WORK REQUEST => Character for character, reproduce every entry below.

[Dataset records]

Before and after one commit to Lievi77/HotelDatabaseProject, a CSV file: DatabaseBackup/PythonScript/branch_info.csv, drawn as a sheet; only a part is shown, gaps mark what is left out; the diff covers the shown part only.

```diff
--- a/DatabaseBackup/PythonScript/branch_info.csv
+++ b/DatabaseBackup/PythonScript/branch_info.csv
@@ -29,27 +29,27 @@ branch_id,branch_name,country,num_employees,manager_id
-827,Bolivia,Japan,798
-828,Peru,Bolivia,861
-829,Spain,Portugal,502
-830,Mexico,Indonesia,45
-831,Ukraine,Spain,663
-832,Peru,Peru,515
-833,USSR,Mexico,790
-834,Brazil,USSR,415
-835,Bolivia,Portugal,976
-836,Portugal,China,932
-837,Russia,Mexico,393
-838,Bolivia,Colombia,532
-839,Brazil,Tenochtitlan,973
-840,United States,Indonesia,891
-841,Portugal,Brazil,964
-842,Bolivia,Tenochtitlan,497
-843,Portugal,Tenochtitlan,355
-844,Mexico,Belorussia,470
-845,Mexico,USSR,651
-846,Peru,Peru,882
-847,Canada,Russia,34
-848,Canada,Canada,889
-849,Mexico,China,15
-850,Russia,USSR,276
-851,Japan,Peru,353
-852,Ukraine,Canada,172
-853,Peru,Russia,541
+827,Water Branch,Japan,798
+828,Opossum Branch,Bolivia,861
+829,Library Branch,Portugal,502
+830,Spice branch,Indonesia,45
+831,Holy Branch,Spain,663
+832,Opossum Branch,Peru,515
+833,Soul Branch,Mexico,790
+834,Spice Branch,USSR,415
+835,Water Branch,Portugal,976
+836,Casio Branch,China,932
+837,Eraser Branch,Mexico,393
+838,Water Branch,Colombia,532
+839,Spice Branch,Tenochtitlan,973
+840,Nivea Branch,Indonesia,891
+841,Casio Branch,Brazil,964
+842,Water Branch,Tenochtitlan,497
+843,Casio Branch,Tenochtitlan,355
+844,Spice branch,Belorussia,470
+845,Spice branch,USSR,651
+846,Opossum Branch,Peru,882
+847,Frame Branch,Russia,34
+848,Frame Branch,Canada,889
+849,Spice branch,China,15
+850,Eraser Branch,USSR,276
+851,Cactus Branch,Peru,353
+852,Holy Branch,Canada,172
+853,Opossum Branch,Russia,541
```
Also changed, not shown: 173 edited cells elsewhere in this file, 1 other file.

EXERCISE ANSWER =>
Before and after one commit to Lievi77/HotelDatabaseProject, a CSV file: DatabaseBackup/PythonScript/branch_info.csv, drawn as a sheet; only a part is shown, gaps mark what is left out; the diff covers the shown part only.

```diff
--- a/DatabaseBackup/PythonScript/branch_info.csv
+++ b/DatabaseBackup/PythonScript/branch_info.csv
@@ -29,27 +29,27 @@ branch_id,branch_name,country,num_employees,manager_id
-827,Bolivia,Japan,798
-828,Peru,Bolivia,861
-829,Spain,Portugal,502
-830,Mexico,Indonesia,45
-831,Ukraine,Spain,663
-832,Peru,Peru,515
-833,USSR,Mexico,790
-834,Brazil,USSR,415
-835,Bolivia,Portugal,976
-836,Portugal,China,932
-837,Russia,Mexico,393
-838,Bolivia,Colombia,532
-839,Brazil,Tenochtitlan,973
-840,United States,Indonesia,891
-841,Portugal,Brazil,964
-842,Bolivia,Tenochtitlan,497
-843,Portugal,Tenochtitlan,355
-844,Mexico,Belorussia,470
-845,Mexico,USSR,651
-846,Peru,Peru,882
-847,Canada,Russia,34
-848,Canada,Canada,889
-849,Mexico,China,15
-850,Russia,USSR,276
-851,Japan,Peru,353
-852,Ukraine,Canada,172
-853,Peru,Russia,541
+827,Water Branch,Japan,798
+828,Opossum Branch,Bolivia,861
+829,Library Branch,Portugal,502
+830,Spice branch,Indonesia,45
+831,Holy Branch,Spain,663
+832,Opossum Branch,Peru,515
+833,Soul Branch,Mexico,790
+834,Spice Branch,USSR,415
+835,Water Branch,Portugal,976
+836,Casio Branch,China,932
+837,Eraser Branch,Mexico,393
+838,Water Branch,Colombia,532
+839,Spice Branch,Tenochtitlan,973
+840,Nivea Branch,Indonesia,891
+841,Casio Branch,Brazil,964
+842,Water Branch,Tenochtitlan,497
+843,Casio Branch,Tenochtitlan,355
+844,Spice branch,Belorussia,470
+845,Spice branch,USSR,651
+846,Opossum Branch,Peru,882
+847,Frame Branch,Russia,34
+848,Frame Branch,Canada,889
+849,Spice branch,China,15
+850,Eraser Branch,USSR,276
+851,Cactus Branch,Peru,353
+852,Holy Branch,Canada,172
+853,Opossum Branch,Russia,541
```
Also changed, not shown: 173 edited cells elsewhere in this file, 1 other file.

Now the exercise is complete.